States of Exception when the United Nations Acts as a Territorial Administrator
Charles F. Szymanski
Additional contact information
Charles F. Szymanski: Vytautas Magnus University Lithuania; Michigan State University USA
Annals - Juridical Science Series, 2011, vol. 1, pages 17-44
International law restricts a state’s use of a state of emergency to deprive its population of certain basic human rights. This article explores the application of these restrictions to a non-state actor -the United Nations - when it assumes the same functions of a state while administering territory pursuant to a mission authorized by the Security Council. The author proposes that they should be made applicable, by the eventual accession of the UN to the International Convention on Civil and Political Rights, and more immediately by the agreement of the UN to abide by the norms set forth in that Convention

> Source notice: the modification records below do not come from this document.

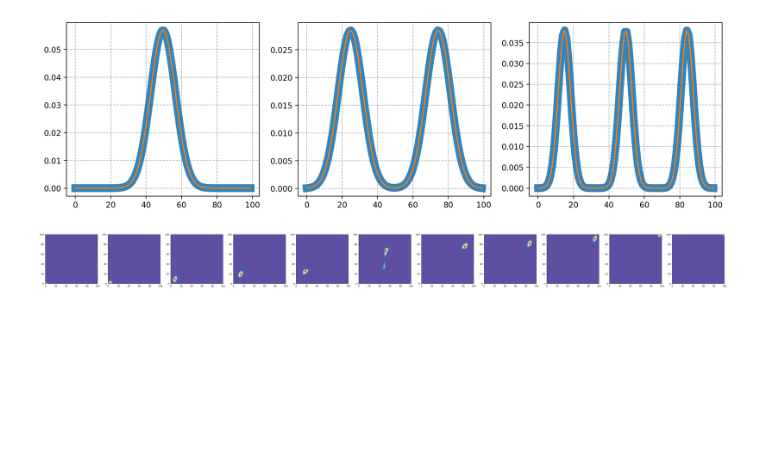
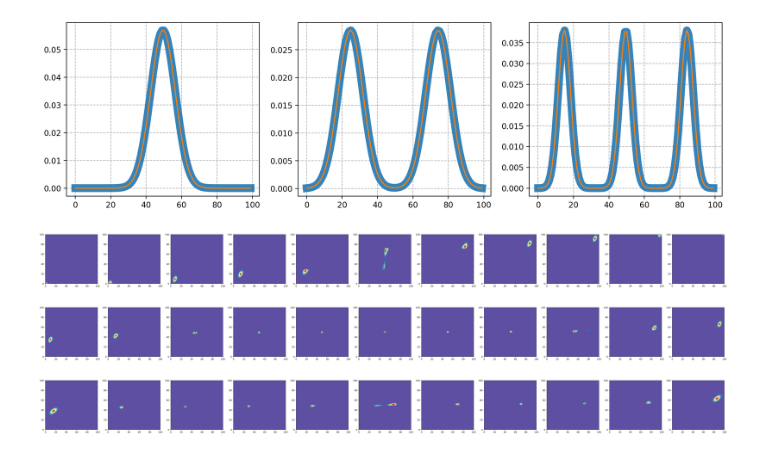
Before and after one commit to tomaszkacprzak/quickshare, a Jupyter notebook: demo_multimarginal_ot.ipynb, the cells around one changed output. Saved outputs shown, nothing was run; the diff lists cells and outputs as text; code cells hidden in the pictures; blank space fills up the shorter version.

```diff
--- a/demo_multimarginal_ot.ipynb
+++ b/demo_multimarginal_ot.ipynb
@@ -95,3 +96,15 @@ for i,j in enumerate(slices):
     axl[i].pcolormesh(K[j,:,:], cmap='Spectral_r')
 # %% [output]
 [figure]
+# %%
+nx, ny = 1, len(slices); figsize=4; fig, ax  = plt.subplots(nx, ny, figsize=(ny * figsize * 1.25, nx * figsize), squeeze=False); axl=ax.ravel(); axc=ax[0,0];  fig.set_label(' ')
+for i,j in enumerate(slices):
+    axl[i].pcolormesh(K[:,j,:], cmap='Spectral_r')
+# %% [output]
+[figure, added]
+# %%
+nx, ny = 1, len(slices); figsize=4; fig, ax  = plt.subplots(nx, ny, figsize=(ny * figsize * 1.25, nx * figsize), squeeze=False); axl=ax.ravel(); axc=ax[0,0];  fig.set_label(' ')
+for i,j in enumerate(slices):
+    axl[i].pcolormesh(K[:,:,j], cmap='Spectral_r')
+# %% [output]
+[figure, added]
```
Also changed, not shown: parts of 2 cells of this notebook.
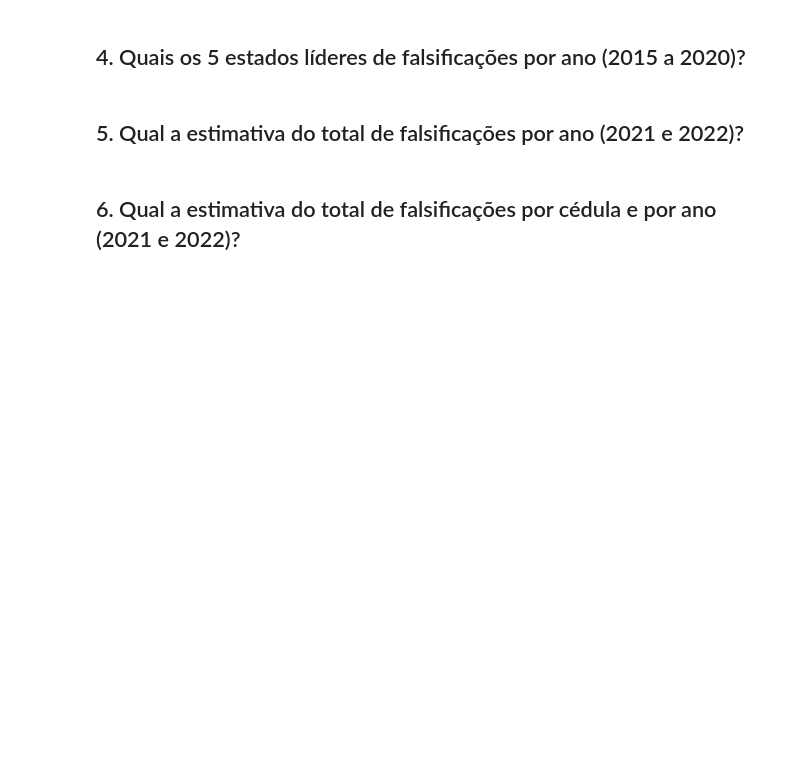
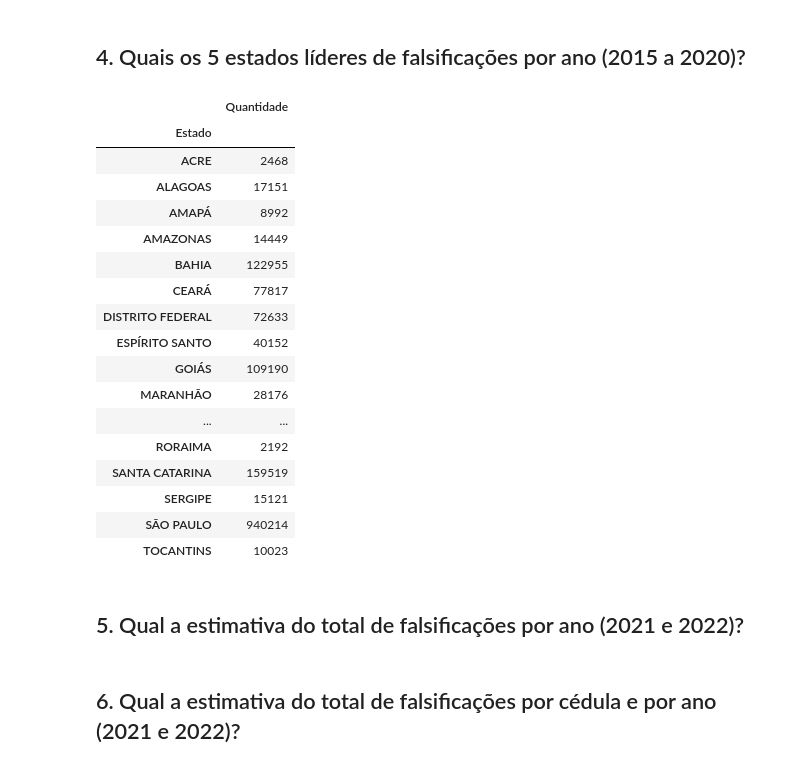
Before and after one commit to emso-exe/Falsificacao_de_cedulas_banco_central_do_brasil, a Jupyter notebook: analise_de_dados.ipynb, the cells around one changed output. Cells and saved outputs as stored; diff of their text form; code cells hidden in the pictures; blank space fills up the shorter version.

```diff
--- a/analise_de_dados.ipynb
+++ b/analise_de_dados.ipynb
@@ -274,5 +312,31 @@ Ano  Denominação
 # %% [markdown]
 ## 4. Quais os 5 estados líderes de falsificações por ano (2015 a 2020)?
+# %%
+df_temp = df['Ano'] > 2014
+df_temp = df[df_temp]
+df_cinco_estados = df_temp.groupby(['Estado'])['Quantidade'].sum()
+df_cinco_estados = pd.DataFrame(df_cinco_estados)
+
+df_cinco_estados
+# %% [output]
+|  | Quantidade |
+| Estado |  |
+| ACRE | 2468 |
+| ALAGOAS | 17151 |
+| AMAPÁ | 8992 |
+| AMAZONAS | 14449 |
+| BAHIA | 122955 |
+| CEARÁ | 77817 |
+| DISTRITO FEDERAL | 72633 |
+| ESPÍRITO SANTO | 40152 |
+| GOIÁS | 109190 |
+| MARANHÃO | 28176 |
+| ... | ... |
+| RORAIMA | 2192 |
+| SANTA CATARINA | 159519 |
+| SERGIPE | 15121 |
+| SÃO PAULO | 940214 |
+| TOCANTINS | 10023 |
 # %% [markdown]
 ## 5. Qual a estimativa do total de falsificações por ano (2021 e 2022)?
 # %% [markdown]
```
Also changed, not shown: parts of 6 cells of this notebook.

Keywords: States of exception; states of emergency; international territorial administration; human rights (search for similar items in EconPapers)
JEL-codes: K33 (search for similar items in EconPapers)
References: Add references at CitEc
Citations Track citations by RSS feed
Downloads: (external link)
This item may be available elsewhere in EconPapers: Search for items with the same title.
Export reference: BibTeX
RIS (EndNote, ProCite, RefMan)
Persistent link: http://EconPapers.repec.org/RePEc:cbu:jrnlju:y:2011:v:1:p:17-44
Access Statistics for this article
Annals - Juridical Science Series is currently edited by April
More articles in Annals - Juridical Science Series from Constantin Brancusi University, Faculty of Juridical Sciences Contact information at EDIRC.
Series data maintained by Trocan Laura Magdalena ().